## Exercise goal
A single number is wanted: how many lines of the data include the string "shown".
(Material for this exercise Opens)
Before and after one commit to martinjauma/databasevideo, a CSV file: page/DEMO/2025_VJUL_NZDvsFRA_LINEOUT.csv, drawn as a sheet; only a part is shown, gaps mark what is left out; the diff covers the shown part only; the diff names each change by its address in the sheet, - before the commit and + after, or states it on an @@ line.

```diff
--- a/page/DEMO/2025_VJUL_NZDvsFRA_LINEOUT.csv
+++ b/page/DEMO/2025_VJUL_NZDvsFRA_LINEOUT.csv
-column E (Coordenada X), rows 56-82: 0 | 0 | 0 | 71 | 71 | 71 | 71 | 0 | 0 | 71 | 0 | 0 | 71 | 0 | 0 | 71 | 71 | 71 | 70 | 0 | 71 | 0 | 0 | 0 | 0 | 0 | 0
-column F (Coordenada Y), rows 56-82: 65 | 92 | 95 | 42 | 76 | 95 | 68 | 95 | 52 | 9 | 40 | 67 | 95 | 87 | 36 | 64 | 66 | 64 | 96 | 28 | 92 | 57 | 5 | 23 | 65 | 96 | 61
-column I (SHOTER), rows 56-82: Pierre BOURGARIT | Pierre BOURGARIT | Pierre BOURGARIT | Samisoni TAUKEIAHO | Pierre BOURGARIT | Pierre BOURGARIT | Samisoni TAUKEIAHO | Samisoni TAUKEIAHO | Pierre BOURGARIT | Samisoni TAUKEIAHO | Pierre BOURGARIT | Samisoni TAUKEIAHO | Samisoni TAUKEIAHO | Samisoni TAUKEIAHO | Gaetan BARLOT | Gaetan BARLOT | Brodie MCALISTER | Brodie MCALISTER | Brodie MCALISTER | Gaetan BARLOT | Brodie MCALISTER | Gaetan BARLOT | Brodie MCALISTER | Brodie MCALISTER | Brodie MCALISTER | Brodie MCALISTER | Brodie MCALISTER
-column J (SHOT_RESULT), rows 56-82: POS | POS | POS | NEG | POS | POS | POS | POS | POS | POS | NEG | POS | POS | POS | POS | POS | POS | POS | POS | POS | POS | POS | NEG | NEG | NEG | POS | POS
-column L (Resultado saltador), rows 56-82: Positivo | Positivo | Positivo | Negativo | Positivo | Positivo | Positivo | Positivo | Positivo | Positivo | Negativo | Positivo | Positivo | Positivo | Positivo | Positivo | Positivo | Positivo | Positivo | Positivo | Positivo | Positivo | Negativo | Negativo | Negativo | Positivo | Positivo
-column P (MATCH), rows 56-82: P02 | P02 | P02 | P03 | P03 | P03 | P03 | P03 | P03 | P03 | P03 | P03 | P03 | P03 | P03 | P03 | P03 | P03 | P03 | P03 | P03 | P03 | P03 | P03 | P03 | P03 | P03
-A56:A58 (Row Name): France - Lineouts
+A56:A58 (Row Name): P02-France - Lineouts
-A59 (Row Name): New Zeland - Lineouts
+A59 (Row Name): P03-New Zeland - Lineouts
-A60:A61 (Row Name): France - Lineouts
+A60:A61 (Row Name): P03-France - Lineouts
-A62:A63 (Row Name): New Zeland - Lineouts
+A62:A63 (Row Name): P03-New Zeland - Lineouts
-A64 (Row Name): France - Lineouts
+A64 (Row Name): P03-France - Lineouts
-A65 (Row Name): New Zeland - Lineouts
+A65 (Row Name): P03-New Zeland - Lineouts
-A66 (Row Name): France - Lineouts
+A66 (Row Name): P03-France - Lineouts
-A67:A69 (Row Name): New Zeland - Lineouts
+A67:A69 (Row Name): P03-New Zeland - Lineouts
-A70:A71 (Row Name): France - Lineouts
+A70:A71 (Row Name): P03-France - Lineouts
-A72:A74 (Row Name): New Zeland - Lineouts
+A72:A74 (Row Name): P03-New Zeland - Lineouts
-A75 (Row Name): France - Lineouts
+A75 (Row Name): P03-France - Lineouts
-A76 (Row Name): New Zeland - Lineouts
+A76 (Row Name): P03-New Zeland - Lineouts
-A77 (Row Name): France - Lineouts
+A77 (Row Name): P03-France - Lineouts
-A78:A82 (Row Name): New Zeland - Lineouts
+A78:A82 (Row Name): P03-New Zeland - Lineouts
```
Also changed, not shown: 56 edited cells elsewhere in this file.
(Material for this exercise Closes)
(Material for this exercise Opens)
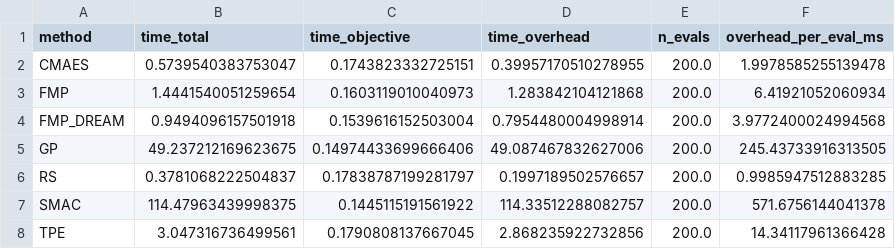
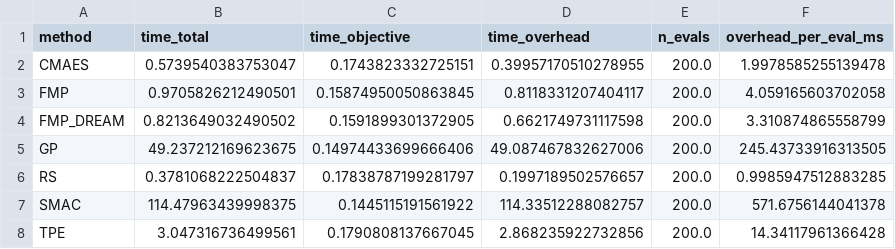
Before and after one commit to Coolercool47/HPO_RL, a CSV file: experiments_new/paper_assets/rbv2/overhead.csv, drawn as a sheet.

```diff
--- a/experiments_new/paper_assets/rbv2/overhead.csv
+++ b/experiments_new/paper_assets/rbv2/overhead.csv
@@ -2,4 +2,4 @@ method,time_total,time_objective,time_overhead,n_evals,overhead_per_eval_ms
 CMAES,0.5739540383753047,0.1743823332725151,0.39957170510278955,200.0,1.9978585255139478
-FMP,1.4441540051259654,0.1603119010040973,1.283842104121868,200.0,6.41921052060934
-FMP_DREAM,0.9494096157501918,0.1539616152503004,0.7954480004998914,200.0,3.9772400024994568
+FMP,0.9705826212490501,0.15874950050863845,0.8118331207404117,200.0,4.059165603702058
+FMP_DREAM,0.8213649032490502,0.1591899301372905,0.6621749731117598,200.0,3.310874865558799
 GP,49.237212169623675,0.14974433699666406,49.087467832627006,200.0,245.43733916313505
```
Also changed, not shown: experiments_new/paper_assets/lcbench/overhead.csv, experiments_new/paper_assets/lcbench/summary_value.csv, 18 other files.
(Material for this exercise Closes)
(Material for this exercise Opens)
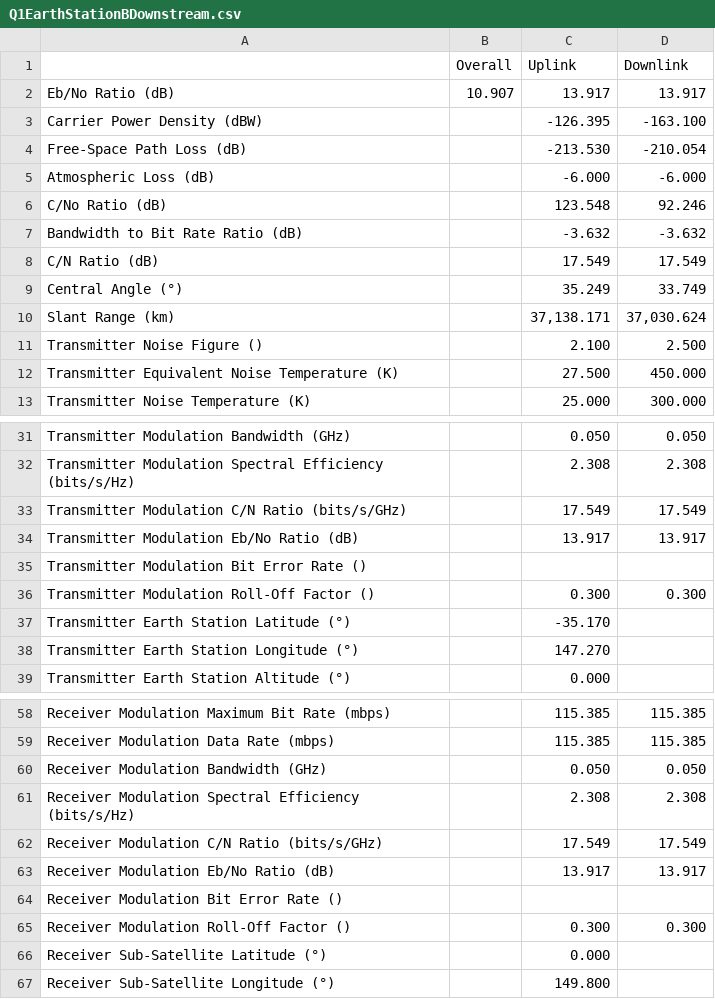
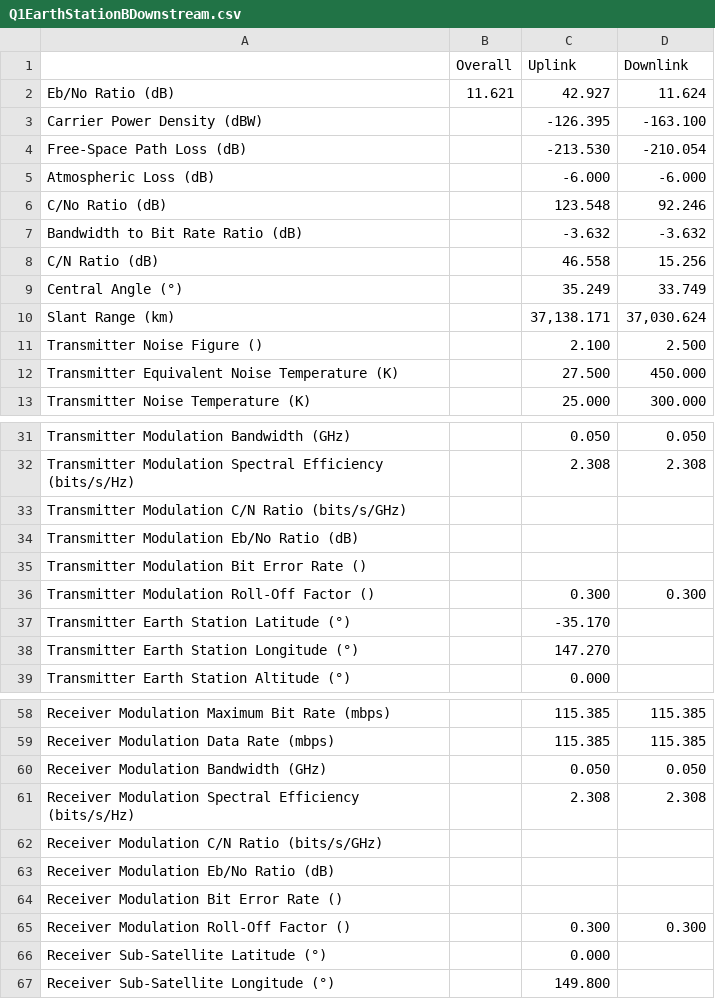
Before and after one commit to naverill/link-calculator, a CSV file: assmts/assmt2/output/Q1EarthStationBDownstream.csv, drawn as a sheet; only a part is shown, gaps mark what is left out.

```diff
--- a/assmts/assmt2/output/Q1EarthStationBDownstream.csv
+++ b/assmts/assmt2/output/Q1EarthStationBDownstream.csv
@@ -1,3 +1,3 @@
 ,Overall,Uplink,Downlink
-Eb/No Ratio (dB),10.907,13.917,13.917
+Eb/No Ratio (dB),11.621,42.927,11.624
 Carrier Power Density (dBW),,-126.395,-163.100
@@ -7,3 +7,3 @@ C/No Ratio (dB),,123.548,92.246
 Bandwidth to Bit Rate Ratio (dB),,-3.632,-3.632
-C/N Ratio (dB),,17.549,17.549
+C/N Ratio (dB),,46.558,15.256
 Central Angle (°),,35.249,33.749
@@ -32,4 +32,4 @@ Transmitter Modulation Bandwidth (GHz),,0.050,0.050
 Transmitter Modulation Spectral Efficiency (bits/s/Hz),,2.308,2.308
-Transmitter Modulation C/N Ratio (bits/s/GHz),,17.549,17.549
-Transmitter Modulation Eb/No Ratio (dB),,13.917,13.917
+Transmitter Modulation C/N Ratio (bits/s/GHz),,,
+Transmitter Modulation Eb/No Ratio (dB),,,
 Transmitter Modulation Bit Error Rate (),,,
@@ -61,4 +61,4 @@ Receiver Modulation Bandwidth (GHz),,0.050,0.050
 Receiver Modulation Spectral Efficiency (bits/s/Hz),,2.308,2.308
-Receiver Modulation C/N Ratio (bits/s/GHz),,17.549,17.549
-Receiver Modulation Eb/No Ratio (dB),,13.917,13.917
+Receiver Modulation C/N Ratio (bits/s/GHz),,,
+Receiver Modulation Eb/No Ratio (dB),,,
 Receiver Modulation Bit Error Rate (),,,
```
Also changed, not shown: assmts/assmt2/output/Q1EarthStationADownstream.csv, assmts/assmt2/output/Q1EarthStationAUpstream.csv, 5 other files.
(Material for this exercise Closes)
## Exercise output
5